More obviously, all of this, "eschew Christianity, children, and get in touch with your inner bear! It is powerful, and not the same sex as you are!" is pure New Age rubbish, which in turns owes a lot to the neo-paganism our jackbooted friends did so much to popularize and, one would have hoped, though vainly, discredit. Thus here is my larger point. The anti-modern, anti-religious, and anti-American fervor coming out of Europe these days, very much including the UK (and some culturally advanced spots in the US), is not what a lot of people seem to think it is. The Pullman books I view as rather typical. I think the standard view is to see anti-Judeo-Christianity as an aggressive secularism, that just doesn't want religion shoved down throats of good little atheist children who just want to learn evolution and get into a good university and go on to work in a big corporation someday. If only it were so. People have this Whiggish idea that first there was barbarian darkness, then Christianity, which was OK in its ways for civilizing things somewhat, but now it is time to move onward and upward already to a new, cleaner, more hygienic and more rational world, where bad old superstitions are respectfully laid to rest.
If only history were so orderly and kind. Unfortunately, the daemons won't stay in their cesspool. People, or Europeans anyway, keep wanting to shed their clothes and run through the trees. St. Boniface chopped down Thor's oak tree, but there seem to have been acorns everywhere. The thought here is like Chesterton's, that when people stop believing in God, they don't believe in nothing; they believe in anything. But "anything" seems to be what sprouts up from what has been laid down, decade after century, on the smelly, and actively decaying floor of bad old Europe. I mean really, if you have a weakness for this sort of thing, why not just take the little guys camping, and lose the neo-pagan mythos brainwashing? Just a suggestion. Nothing like camping to sell you on the virtues of modernity.
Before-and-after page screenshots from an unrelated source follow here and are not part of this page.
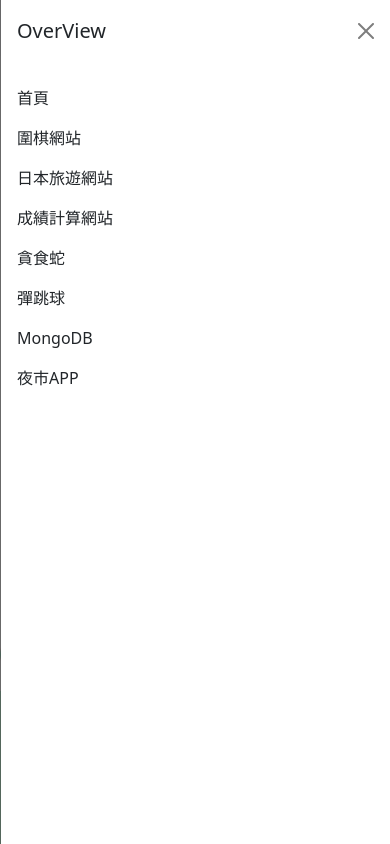
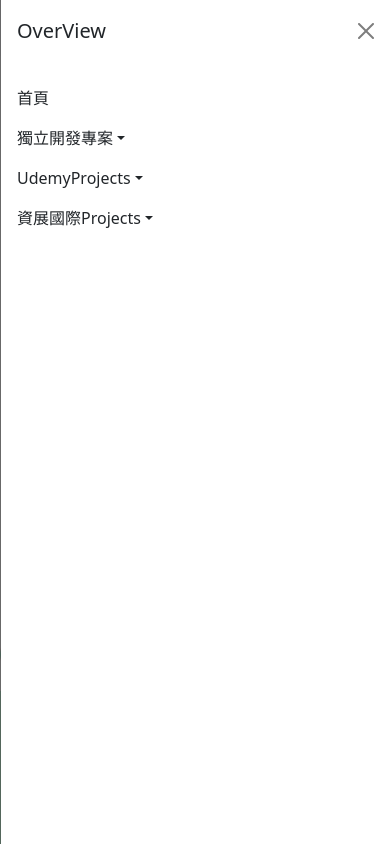
Before and after one commit to odenmeow/Portfolio, a Next.js app in the folder my-next/: page / in a window 390 px wide. Both pictures are taken after a click on the button 349 px from the left and 28 px from the top of the page. Shown: the top 844 px of the page. Built offline with nearby package versions, Linux system fonts and the light colour scheme.

Commit message:
section 3-3 [首頁先做這樣] 群集NavDropDown(分為獨立開發、Udemy、Ispan)、修改 Nav 文字置中、製作bubble Toggler (手動開關泡泡)、當我修改到一半，發現bubble className錯誤沒改到['']，泡泡添加RWD策略、把div移動到layout 這樣就能全域共享

```diff
--- a/my-next/components/layout.js
+++ b/my-next/components/layout.js
@@ -2,22 +2,32 @@ import Container from "react-bootstrap/Container";
 import Nav from "react-bootstrap/Nav";
 import Navbar from "react-bootstrap/Navbar";
 import Offcanvas from "react-bootstrap/Offcanvas";
+import NavDropdown from "react-bootstrap/NavDropdown";
 import "bootstrap/dist/css/bootstrap.min.css"; // 引入 Bootstrap CSS
 import style from "./layout.module.css";
 import Head from "next/head";
 import Link from "next/link";
+
+import styleB from "../styles/bubble.module.css";
+
 const navTitle = "CHEN I";
-const projectArray = [
-  { link: "/project-GoGame", name: "圍棋網站" },
-  { link: "/project-Tourism", name: "日本旅遊網站" },
-  { link: "/project-GPA", name: "成績計算網站" },
-  { link: "/project-SnakeGame", name: "貪食蛇" },
-  { link: "/project-Bricks", name: "彈跳球" },
-  { link: "/project-MongoDB", name: "MongoDB" },
-  { link: "/project-Yoichi", name: "夜市APP" },
+const UdemyProjectArray = [
+  { link: "/Udemy/project-GoGame", name: "圍棋網站" },
+  { link: "/Udemy/project-Tourism", name: "日本旅遊網站" },
+  { link: "/Udemy/project-GPA", name: "成績計算網站" },
+  { link: "/Udemy/project-SnakeGame", name: "貪食蛇" },
+  { link: "/Udemy/project-Bricks", name: "彈跳球" },
+  { link: "/Udemy/project-MongoDB", name: "MongoDB" },
 ];
-
-export default function Layout({ children }) {
+const ISpanProjectArray = [
+  { link: "/ISpan/project-FlipCard", name: "翻卡牌遊戲" },
+  { link: "/ISpan/project-OShop", name: "OShop網路商店" },
+];
+const IndividualProjectArray = [
+  { link: "/Oni/project-MyAutoMechine", name: "樹梅派~自動玩遊戲" },
+  { link: "/Oni/project-Yoichi", name: "夜市APP" },
+];
+export default function Layout({ children, bubbleStatus }) {
   return (
     <div>
       <Head>
@@ -36,6 +46,7 @@ export default function Layout({ children }) {
             style={{
               marginLeft: "auto",
               marginRight: "auto",
+              transform: "translate(50%,0)",
             }}
           >
             {navTitle}
@@ -48,7 +59,7 @@ export default function Layout({ children }) {
           >
             <Offcanvas.Header closeButton>
               <Offcanvas.Title id={`offcanvasNavbarLabel-expand-${false}`}>
-                <Nav.Link href="/">OverView</Nav.Link>
+                OverView
               </Offcanvas.Title>
             </Offcanvas.Header>
             <Offcanvas.Body>
@@ -56,29 +67,52 @@ export default function Layout({ children }) {
                 <Nav.Link className={style.NavLinkHover} href="/">
                   首頁
                 </Nav.Link>
-                {projectArray.map((object, index) => (
-                  <Nav.Link
+
+                <NavDropdown
+                  className={style.NavLinkHover}
+                  title="獨立開發專案"
+                  id={`offcanvasNavbarDropdown-Individual-expand-${false}`}
+                >
+                  {IndividualProjectArray.map((object, index) => (
+                    <NavDropdown.Item
                       className={style.NavLinkHover}
                       key={object.name + index}
                       href={object.link}
                     >
                       {object.name}
-                  </Nav.Link>
+                    </NavDropdown.Item>
                   ))}
-
-                {/* <NavDropdown
-                    title="Dropdown"
-                    id={`offcanvasNavbarDropdown-expand-${false}`}
+                </NavDropdown>
+                <NavDropdown
+                  className={style.NavLinkHover}
+                  title="UdemyProjects"
+                  id={`offcanvasNavbarDropdown-Udemy-expand-${false}`}
                 >
-                    <NavDropdown.Item href="#action3">Action</NavDropdown.Item>
-                    <NavDropdown.Item href="#action4">
-                      Another action
+                  {UdemyProjectArray.map((object, index) => (
+                    <NavDropdown.Item
+                      className={style.NavLinkHover}
+                      key={object.name + index}
+                      href={object.link}
+                    >
+                      {object.name}
                     </NavDropdown.Item>
-                    <NavDropdown.Divider />
-                    <NavDropdown.Item href="#action5">
-                      Something else here
+                  ))}
+                </NavDropdown>
+                <NavDropdown
+                  className={style.NavLinkHover}
+                  title="資展國際Projects"
+                  id={`offcanvasNavbarDropdown-international-expand-${false}`}
+                >
+                  {ISpanProjectArray.map((object, index) => (
+                    <NavDropdown.Item
+                      className={style.NavLinkHover}
+                      key={object.name + index}
+                      href={object.link}
+                    >
+                      {object.name}
                     </NavDropdown.Item>
-                  </NavDropdown> */}
+                  ))}
+                </NavDropdown>
               </Nav>
               {/* <Form className="d-flex">
                   <Form.Control
@@ -93,6 +127,20 @@ export default function Layout({ children }) {
           </Navbar.Offcanvas>
         </Container>
       </Navbar>
+      <div
+        className={`${styleB["bubble-background-wrap"]} bubbleCluster  bubbleShow`}
+      >
+        <div className={`${styleB.bubble} ${styleB.x1}`}></div>
+        <div className={`${styleB.bubble} ${styleB.x2}`}></div>
+        <div className={`${styleB.bubble} ${styleB.x3}`}></div>
+        <div className={`${styleB.bubble} ${styleB.x4}`}></div>
+        <div className={`${styleB.bubble} ${styleB.x5}`}></div>
+        <div className={`${styleB.bubble} ${styleB.x6}`}></div>
+        <div className={`${styleB.bubble} ${styleB.x7}`}></div>
+        <div className={`${styleB.bubble} ${styleB.x8}`}></div>
+        <div className={`${styleB.bubble} ${styleB.x9}`}></div>
+        <div className={`${styleB.bubble} ${styleB.x10}`}></div>
+      </div>
       <section style={{ marginTop: "10vh" }}>{children}</section>
       <footer>
         <div>
--- a/my-next/pages/index.js
+++ b/my-next/pages/index.js
@@ -34,20 +34,30 @@ const contactSkillsRight = [
   "passportGoogle OAuth 登入",
 ];
 export default function Home() {
+  const bubbleTogglehandler = (e) => {
+    let wrap = document.querySelector(".bubbleCluster");
+    wrap.classList.toggle("bubbleShow");
+    if (wrap.classList.contains("bubbleShow")) {
+      e.target.innerText = "停用泡泡";
+      wrap.innerHTML = `
+        <div class='${styleB.bubble} ${styleB.x1}'></div>
+        <div class='${styleB.bubble} ${styleB.x2}'></div>
+        <div class='${styleB.bubble} ${styleB.x3}'></div>
+        <div class='${styleB.bubble} ${styleB.x4}'></div>
+        <div class='${styleB.bubble} ${styleB.x5}'></div>
+        <div class='${styleB.bubble} ${styleB.x6}'></div>
+        <div class='${styleB.bubble} ${styleB.x7}'></div>
+        <div class='${styleB.bubble} ${styleB.x8}'></div>
+        <div class='${styleB.bubble} ${styleB.x9}'></div>
+        <div class='${styleB.bubble} ${styleB.x10}'></div>
+      `;
+    } else {
+      e.target.innerText = "啟用泡泡";
+      wrap.innerHTML = "";
+    }
+  };
   return (
     <Layout>
-      <div className={styleB.bubbleBackgroundWrap}>
-        <div className={`${styleB.bubble} ${styleB.x1}`}></div>
-        <div className={`${styleB.bubble} ${styleB.x2}`}></div>
-        <div className={`${styleB.bubble} ${styleB.x3}`}></div>
-        <div className={`${styleB.bubble} ${styleB.x4}`}></div>
-        <div className={`${styleB.bubble} ${styleB.x5}`}></div>
-        <div className={`${styleB.bubble} ${styleB.x6}`}></div>
-        <div className={`${styleB.bubble} ${styleB.x7}`}></div>
-        <div className={`${styleB.bubble} ${styleB.x8}`}></div>
-        <div className={`${styleB.bubble} ${styleB.x9}`}></div>
-        <div className={`${styleB.bubble} ${styleB.x10}`}></div>
-      </div>
       <section className={style["main-area"]}>
         <div className={style.info}>
           <h1>嗨，I'm Oni.</h1>
@@ -57,6 +67,9 @@ export default function Home() {
             希望找到是 Java SpringBoot + React 相關工作。
           </h2>
           <a href="#about-me-head">了解更多</a>
+          <a onClick={bubbleTogglehandler} style={{ marginLeft: "8rem" }}>
+            停用泡泡
+          </a>
         </div>
         <div className={style["img-area"]}>
           <img src="/project3/images/貓貓彎曲三角形.png" alt="貓貓頭貼" />
@@ -85,13 +98,13 @@ export default function Home() {
               <div className={style["skill-more-information"]}>
                 <div className={style["skill-more-information"]}>
                   <div className={style["skill-more-info-left"]}>
-                    {mainSikksLeft.map((skill) => (
-                      <p>{skill}</p>
+                    {mainSikksLeft.map((skill, index) => (
+                      <p key={skill + index}>{skill}</p>
                     ))}
                   </div>
                   <div className={style["skill-more-info-right"]}>
-                    {mainSikksRight.map((skill) => (
-                      <p>{skill}</p>
+                    {mainSikksRight.map((skill, index) => (
+                      <p key={skill + index}>{skill}</p>
                     ))}
                   </div>
                 </div>
@@ -103,13 +116,13 @@ export default function Home() {
               </div>
               <div className={style["skill-more-information"]}>
                 <div className={style["skill-more-info-left"]}>
-                  {contactSkillsLeft.map((skill) => (
-                    <p>{skill}</p>
+                  {contactSkillsLeft.map((skill, index) => (
+                    <p key={skill + index}>{skill}</p>
                   ))}
                 </div>
                 <div className={style["skill-more-info-right"]}>
-                  {contactSkillsRight.map((skill) => (
-                    <p>{skill}</p>
+                  {contactSkillsRight.map((skill, index) => (
+                    <p key={skill + index}>{skill}</p>
                   ))}
                 </div>
               </div>
@@ -174,7 +187,7 @@ export default function Home() {
               <tr>
                 <td>語言</td>
                 <td>
-                  <p>弱 中 強 精通 母語</p>
+                  <p>弱 ~ 中 ~ 強 ~ 精通 ~ 母語</p>
                   <ul>
                     <li>中文 : 母語</li>
                     <li>英文 : 中</li>
--- a/my-next/styles/bubble.module.css
+++ b/my-next/styles/bubble.module.css
@@ -20,7 +20,7 @@
 
 @keyframes animateBubble {
   0% {
-    margin-top: 1000px;
+    margin-top: 100%;
   }
   100% {
     margin-top: -100%;
@@ -44,14 +44,14 @@
 .x2 {
   animation: animateBubble 15s linear infinite,
     sideWays 2s ease-in-out infinite alternate;
-  left: 15%;
+  left: 35%;
   top: 0;
   transform: scale(0.8);
 }
 .x3 {
   animation: animateBubble 19s linear infinite,
     sideWays 2s ease-in-out infinite alternate;
-  left: 25%;
+  left: 75%;
   top: 0;
   transform: scale(1.2);
 }
@@ -104,3 +104,47 @@
   top: 0;
   transform: scale(1.1);
 }
+@media screen and (max-width: 1161px) {
+  .x1 {
+    animation: animateBubble 25s linear infinite,
+      sideWays 2s ease-in-out infinite alternate;
+    left: 5%;
+    top: 0;
+    transform: scale(0.25);
+  }
+  .x2 {
+    animation: animateBubble 15s linear infinite,
+      sideWays 2s ease-in-out infinite alternate;
+    left: 15%;
+    top: 0;
+    transform: scale(0.4);
+  }
+  .x3 {
+    animation: animateBubble 19s linear infinite,
+      sideWays 2s ease-in-out infinite alternate;
+    left: 25%;
+    top: 0;
+    transform: scale(0.6);
+  }
+  .x4 {
+    opacity: 0;
+  }
+  .x5 {
+    opacity: 0;
+  }
+  .x6 {
+    opacity: 0;
+  }
+  .x7 {
+    opacity: 0;
+  }
+  .x8 {
+    opacity: 0;
+  }
+  .x9 {
+    opacity: 0;
+  }
+  .x10 {
+    opacity: 0;
+  }
+}
```
Lines whose indentation alone changed are shown as unchanged.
No, I am not saying that if your kids go to see the lovely Ms. Kidman (definitely a draw in my case) in the Golden Compass, they will come home to start doing weird science experiments in your basement and start saying that the Christian god should be killed. Kids are smarter than that, for one thing. Most of them. On the other hand, you do not have to be the crazed, rosary clutching Catholic fanatic of Hollywood's paranoid imagination to think there is something, in fact several things, pretty darn creepy not far below the surface of Mr. Pullman's oeuvre. My hope is that the movie will bomb, and Hollywood will have to go back to less alluring efforts to corrupt the young.